ETF Assets Are Catching Up to Index Mutual Funds
February 21, 2014

The mutual fund industry is losing ground to upstart exchange traded funds as more investors and financial advisors turn to the low-cost, transparent and easy-to-use ETF wrapper.

“We’re finding ETFs make a lot of sense for investors like ourselves, not just traders,” Ron Vinder, managing director at UBS Wealth Management, said in a Wall Street Journal report.

Index-based ETFs typically cost less than most actively managed funds – the average U.S.-listed ETF charges 0.6% in annual fees, compared to index mutual funds with a 0.8% expense ratio and active mutual funds that charge 1.3%, according to Morningstar data.

Additionally, ETFs disclose component holdings on a daily basis and can be traded throughout the day, like stocks.

As of the end of 2013, ETFs made up 12% of the $13.9 trillion U.S. mutual fund and ETF market – ETFs held $1.61 trillion in assets under management at the end of last year, compared to about $1.69 trillion for index mutual funds. Currently, there are 1,563 U.S.-listed ETFs with $1.69 trillion in assets, but to be fair, there are 83 actively managed ETFs with $15.2 billion in assets.

“2013 was the year when assets of ETFs essentially caught up with those of index mutual funds,” Sebastian Mercado, an ETF analyst for Deutsche Bank, said in the article.

Mercado points out that index funds at 12.2% of the overall market is “virtually even” with ETFs for the first time.

Meanwhile, Deutsche Bank calculates that active mutual funds held $10.6 trillion with a market share of 76.2% at the end of 2013, down over 95% in 1998, as ETFs gain a greater following.

“We’re seeing most of the innovation in new styles and benchmarking strategies now coming in the form of ETFs rather than index mutual funds,” Vinder said.

Vanguard is witnessing higher demand for its ETFs. Joel Dickson, a senior investment strategist at Vanguard, attributes the growing demand from financial advisors and their clients to the industry’s shift away from charging commissions to a fee-based structure where investors pay fees on a percent of assets. Consequently, low-cost ETFs have become a very popular investment option among advisors. [Vanguard Keeps on Hauling in ETF Assets]

For more information on ETF fund flows, visit our ETF performance reports category.

Max Chen contributed to this article.

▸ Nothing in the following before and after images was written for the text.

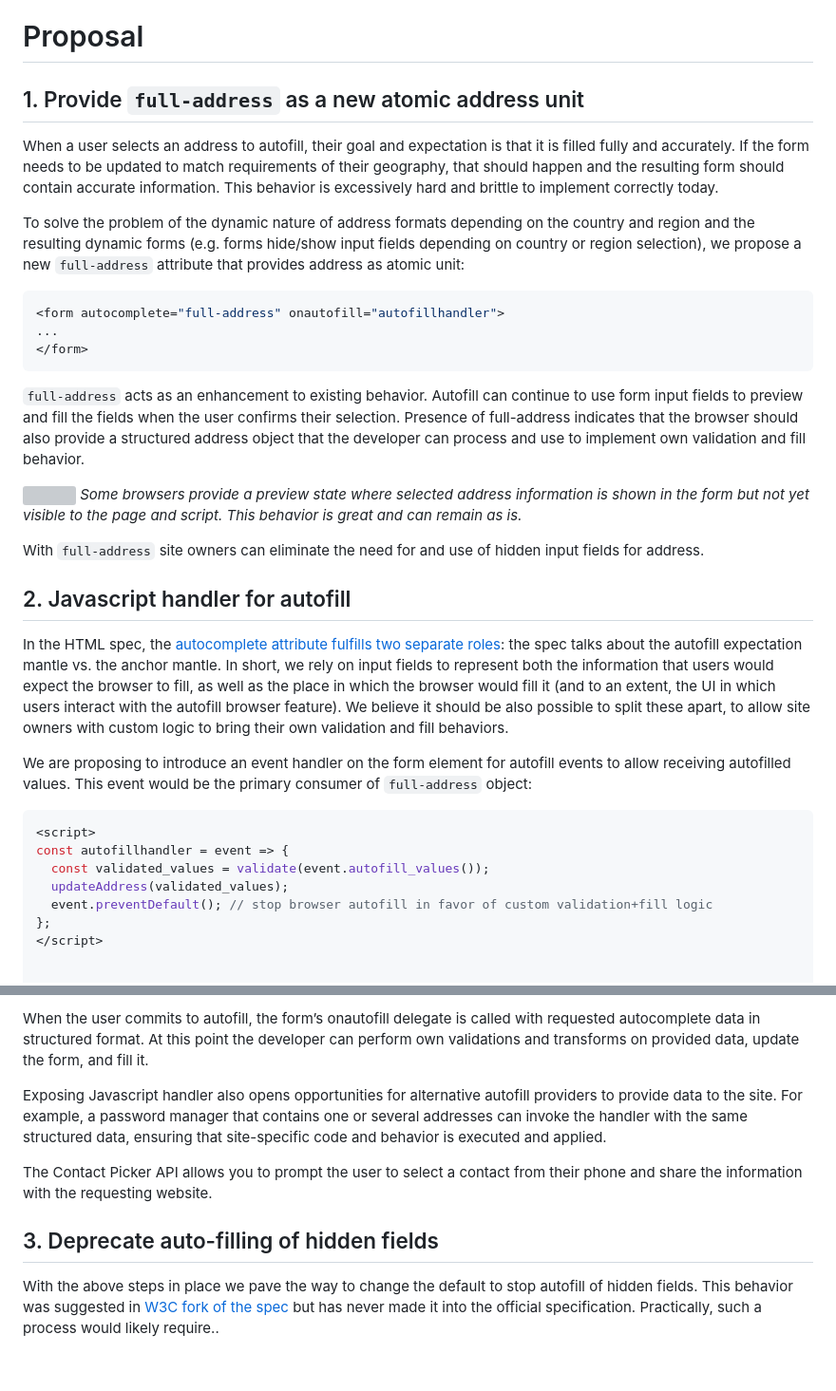
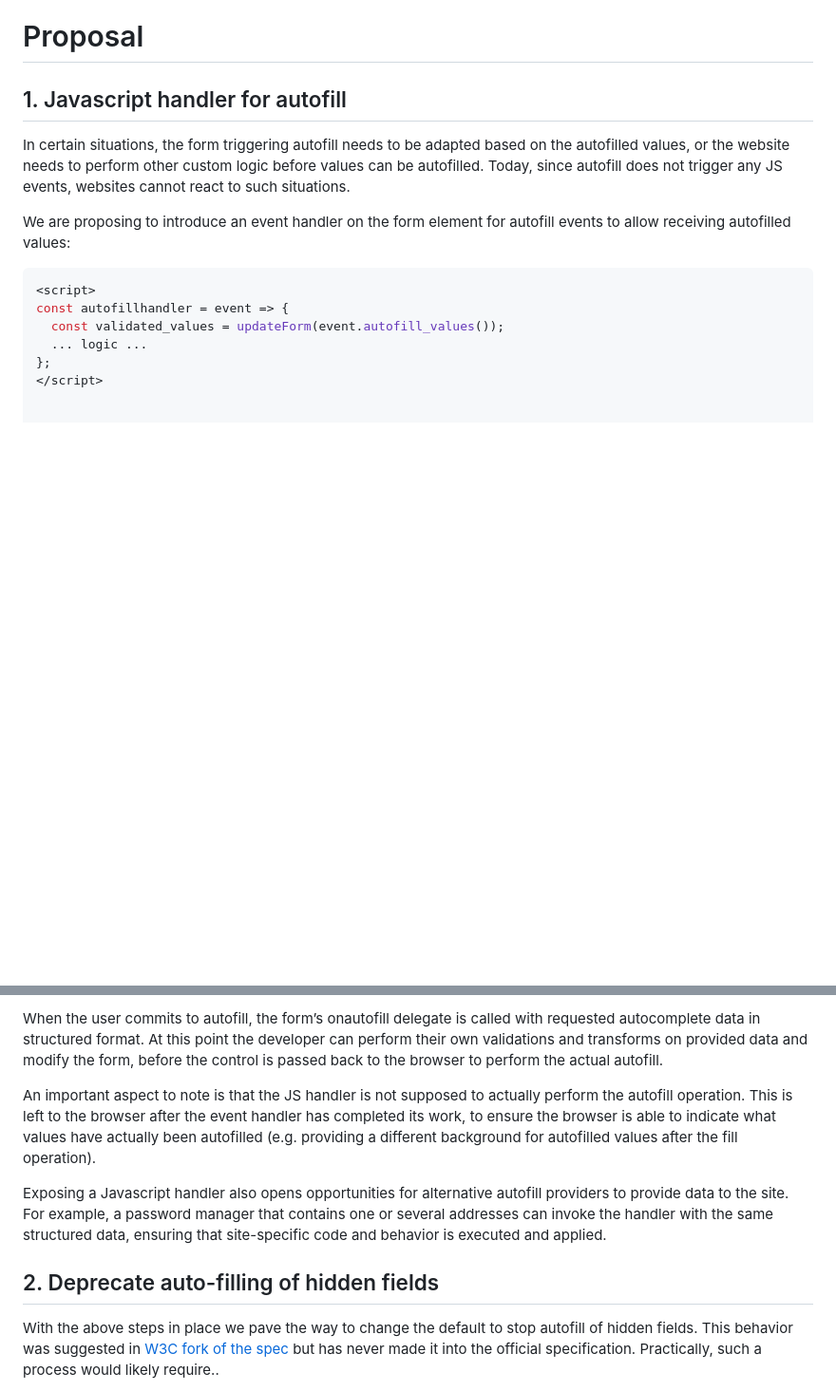
Before and after one commit to WICG/address-autofill, a Markdown page: README.md, 2 parts joined by grey strips. Shown at 95% size. Rendered like a GitHub page; blank space fills up the shorter version; grey boxes are pictures that could not be loaded.

Commit message:
Update based on 2-step autofill, remove full-address

````diff
--- a/README.md
+++ b/README.md
@@ -18,34 +18,16 @@ Autofill providers: give 3P autofill providers hooks that work seamlessly with n
 
 # Proposal
 
-## 1. Provide `full-address` as a new atomic address unit
-When a user selects an address to autofill, their goal and expectation is that it is filled fully and accurately. If the form needs to be updated to match requirements of their geography, that should happen and the resulting form should contain accurate information. This behavior is excessively hard and brittle to implement correctly today.
+## 1. Javascript handler for autofill
+In certain situations, the form triggering autofill needs to be adapted based on the autofilled values, or the website needs to perform other custom logic before values can be autofilled. Today, since autofill does not trigger any JS events, websites cannot react to such situations.
 
-To solve the problem of the dynamic nature of address formats depending on the country and region and the resulting dynamic forms (e.g. forms hide/show input fields depending on country or region selection), we propose a new `full-address` attribute that provides address as atomic unit:
 
-```javascript
-<form autocomplete="full-address" onautofill="autofillhandler">
-...
-</form>
-```
-
-`full-address` acts as an enhancement to existing behavior. Autofill can continue to use form input fields to preview and fill the fields when the user confirms their selection. Presence of full-address indicates that the browser should also provide a structured address object that the developer can process and use to implement own validation and fill behavior.
-
-![](https://screenshot.click/26-11-29h70-lrrrj.png)
-*Some browsers provide a preview state where selected address information is shown in the form but not yet visible to the page and script. This behavior is great and can remain as is.*
-
-With `full-address` site owners can eliminate the need for and use of hidden input fields for address.
-
-## 2. Javascript handler for autofill
-In the HTML spec, the [autocomplete attribute fulfills two separate roles](https://html.spec.whatwg.org/multipage/form-control-infrastructure.html#autofilling-form-controls%3A-the-autocomplete-attribute): the spec talks about the autofill expectation mantle vs. the anchor mantle. In short, we rely on input fields to represent both the information that users would expect the browser to fill, as well as the place in which the browser would fill it (and to an extent, the UI in which users interact with the autofill browser feature). We believe it should be also possible to split these apart, to allow site owners with custom logic to bring their own validation and fill behaviors.
-
-We are proposing to introduce an event handler on the form element for autofill events to allow receiving autofilled values. This event would be the primary consumer of `full-address` object:
+We are proposing to introduce an event handler on the form element for autofill events to allow receiving autofilled values:
 ```javascript
 <script>
 const autofillhandler = event => {
-  const validated_values = validate(event.autofill_values());
-  updateAddress(validated_values);
-  event.preventDefault(); // stop browser autofill in favor of custom validation+fill logic
+  const validated_values = updateForm(event.autofill_values());
+  ... logic ...
 };
 </script>
 
@@ -54,12 +36,12 @@ const autofillhandler = event => {
 ```
 
-When the user commits to autofill, the form’s onautofill delegate is called with requested autocomplete data in structured format. At this point the developer can perform own validations and transforms on provided data, update the form, and fill it.
+When the user commits to autofill, the form’s onautofill delegate is called with requested autocomplete data in structured format. At this point the developer can perform their own validations and transforms on provided data and modify the form, before the control is passed back to the browser to perform the actual autofill.
 
-Exposing Javascript handler also opens opportunities for alternative autofill providers to provide data to the site. For example, a password manager that contains one or several addresses can invoke the handler with the same structured data, ensuring that site-specific code and behavior is executed and applied.
+An important aspect to note is that the JS handler is not supposed to actually perform the autofill operation. This is left to the browser after the event handler has completed its work, to ensure the browser is able to indicate what values have actually been autofilled (e.g. providing a different background for autofilled values after the fill operation).
 
-The Contact Picker API allows you to prompt the user to select a contact from their phone and share the information with the requesting website.
+Exposing a Javascript handler also opens opportunities for alternative autofill providers to provide data to the site. For example, a password manager that contains one or several addresses can invoke the handler with the same structured data, ensuring that site-specific code and behavior is executed and applied.
 
-##  3. Deprecate auto-filling of hidden fields
+##  2. Deprecate auto-filling of hidden fields
 With the above steps in place we pave the way to change the default to stop autofill of hidden fields. This behavior was suggested in [W3C fork of the spec](https://github.com/w3c/html/blob/master/sections/semantics-forms.include#L10764-L10779) but has never made it into the official specification. Practically, such a process would likely require..
 
 1. User preference: allow users to toggle behavior on/off, as a privacy enhancement.
````
Also changed, not shown: other parts of README.md (+1 -1 lines).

The opinions and forecasts expressed herein are solely those of Tom Lydon, and may not actually come to pass. Information on this site should not be used or construed as an offer to sell, a solicitation of an offer to buy, or a recommendation for any product.